• _What is needed_: Lines that include the string "email" are the ones to copy from the entries below.

Task data Start Marker

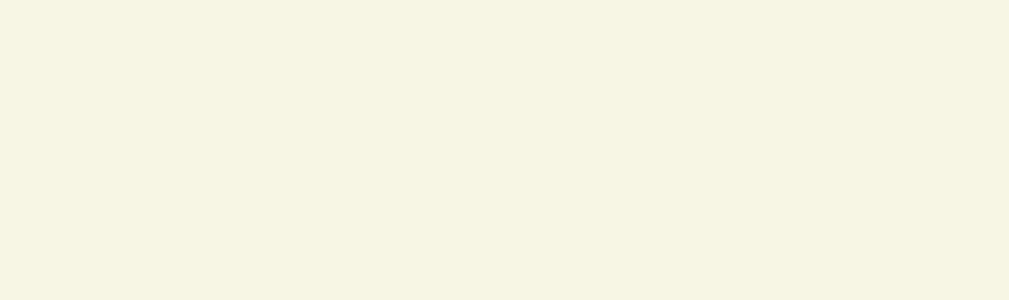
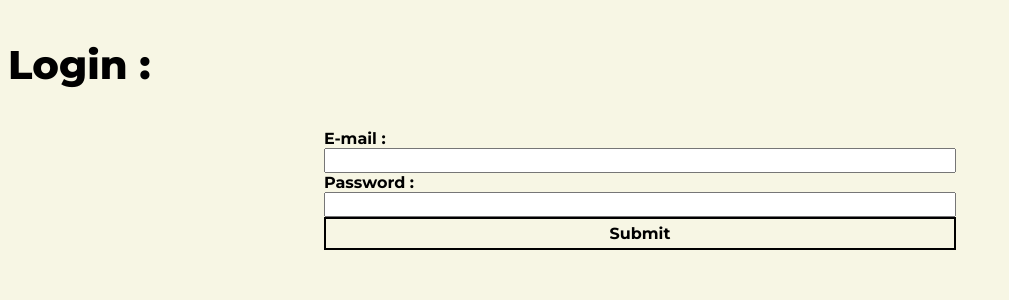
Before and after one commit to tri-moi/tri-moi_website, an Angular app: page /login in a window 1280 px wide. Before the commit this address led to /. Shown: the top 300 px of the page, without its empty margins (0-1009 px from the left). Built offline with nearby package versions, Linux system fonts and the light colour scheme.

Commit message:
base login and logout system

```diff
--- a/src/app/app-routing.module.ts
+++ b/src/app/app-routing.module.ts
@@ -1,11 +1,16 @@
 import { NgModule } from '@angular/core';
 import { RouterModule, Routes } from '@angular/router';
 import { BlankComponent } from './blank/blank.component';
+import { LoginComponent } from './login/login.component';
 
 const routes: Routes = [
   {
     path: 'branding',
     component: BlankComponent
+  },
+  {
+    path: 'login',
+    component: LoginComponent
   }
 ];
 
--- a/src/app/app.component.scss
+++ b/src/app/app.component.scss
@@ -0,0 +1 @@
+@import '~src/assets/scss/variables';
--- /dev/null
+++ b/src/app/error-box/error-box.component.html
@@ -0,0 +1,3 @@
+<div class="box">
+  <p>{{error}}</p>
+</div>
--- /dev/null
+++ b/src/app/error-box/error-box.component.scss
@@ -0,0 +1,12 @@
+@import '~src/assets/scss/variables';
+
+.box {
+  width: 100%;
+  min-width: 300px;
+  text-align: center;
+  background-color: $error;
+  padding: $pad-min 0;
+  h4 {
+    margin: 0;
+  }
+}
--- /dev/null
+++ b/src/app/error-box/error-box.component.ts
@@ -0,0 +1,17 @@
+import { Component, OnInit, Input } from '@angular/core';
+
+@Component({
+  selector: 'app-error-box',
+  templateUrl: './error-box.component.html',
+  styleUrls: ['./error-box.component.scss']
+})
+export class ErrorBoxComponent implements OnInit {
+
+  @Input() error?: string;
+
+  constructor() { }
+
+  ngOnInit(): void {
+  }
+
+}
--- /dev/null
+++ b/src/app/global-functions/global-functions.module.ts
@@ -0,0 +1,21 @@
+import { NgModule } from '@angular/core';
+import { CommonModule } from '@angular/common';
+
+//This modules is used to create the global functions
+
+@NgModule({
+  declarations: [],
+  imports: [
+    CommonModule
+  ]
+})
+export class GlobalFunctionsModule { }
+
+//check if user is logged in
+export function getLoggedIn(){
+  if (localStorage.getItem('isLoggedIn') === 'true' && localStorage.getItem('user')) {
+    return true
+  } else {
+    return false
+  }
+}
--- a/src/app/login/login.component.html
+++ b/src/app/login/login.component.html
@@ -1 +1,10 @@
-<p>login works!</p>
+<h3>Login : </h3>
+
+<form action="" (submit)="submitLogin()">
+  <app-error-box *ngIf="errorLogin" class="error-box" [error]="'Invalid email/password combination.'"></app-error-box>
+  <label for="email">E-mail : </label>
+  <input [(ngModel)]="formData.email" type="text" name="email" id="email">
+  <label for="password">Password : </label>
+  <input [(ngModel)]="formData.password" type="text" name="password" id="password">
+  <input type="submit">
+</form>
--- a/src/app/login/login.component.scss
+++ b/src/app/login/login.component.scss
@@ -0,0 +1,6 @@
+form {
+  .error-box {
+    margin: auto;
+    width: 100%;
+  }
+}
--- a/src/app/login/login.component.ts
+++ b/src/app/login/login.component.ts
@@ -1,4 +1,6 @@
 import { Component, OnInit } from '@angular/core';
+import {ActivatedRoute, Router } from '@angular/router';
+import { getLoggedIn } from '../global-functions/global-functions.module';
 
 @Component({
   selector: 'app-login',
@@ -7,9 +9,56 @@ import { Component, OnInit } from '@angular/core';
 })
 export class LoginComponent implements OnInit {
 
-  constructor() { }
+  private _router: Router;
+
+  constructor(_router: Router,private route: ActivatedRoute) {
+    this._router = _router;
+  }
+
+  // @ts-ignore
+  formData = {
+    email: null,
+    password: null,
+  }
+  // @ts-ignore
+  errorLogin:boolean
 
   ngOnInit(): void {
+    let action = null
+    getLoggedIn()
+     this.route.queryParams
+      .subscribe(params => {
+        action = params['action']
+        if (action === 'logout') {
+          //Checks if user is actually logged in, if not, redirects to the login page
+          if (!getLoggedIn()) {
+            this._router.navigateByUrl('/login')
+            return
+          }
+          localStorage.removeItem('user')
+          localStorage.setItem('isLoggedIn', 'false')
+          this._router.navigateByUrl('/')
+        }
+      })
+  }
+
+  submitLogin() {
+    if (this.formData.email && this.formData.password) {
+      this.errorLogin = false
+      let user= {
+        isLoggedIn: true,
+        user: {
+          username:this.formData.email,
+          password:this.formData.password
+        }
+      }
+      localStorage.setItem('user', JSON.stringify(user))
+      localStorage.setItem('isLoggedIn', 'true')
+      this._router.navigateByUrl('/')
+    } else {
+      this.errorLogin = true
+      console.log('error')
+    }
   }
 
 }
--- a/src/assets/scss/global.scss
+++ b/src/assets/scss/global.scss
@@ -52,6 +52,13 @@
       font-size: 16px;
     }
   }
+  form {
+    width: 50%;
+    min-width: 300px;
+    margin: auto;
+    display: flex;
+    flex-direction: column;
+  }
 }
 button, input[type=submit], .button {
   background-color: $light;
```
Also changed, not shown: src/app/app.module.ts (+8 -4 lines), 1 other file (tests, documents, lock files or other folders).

Task data End Marker

• _Completed exercise_:
+  <app-error-box *ngIf="errorLogin" class="error-box" [error]="'Invalid email/password combination.'"></app-error-box>
+  <label for="email">E-mail : </label>
+  <input [(ngModel)]="formData.email" type="text" name="email" id="email">
+    email: null,
+    if (this.formData.email && this.formData.password) {
+          username:this.formData.email,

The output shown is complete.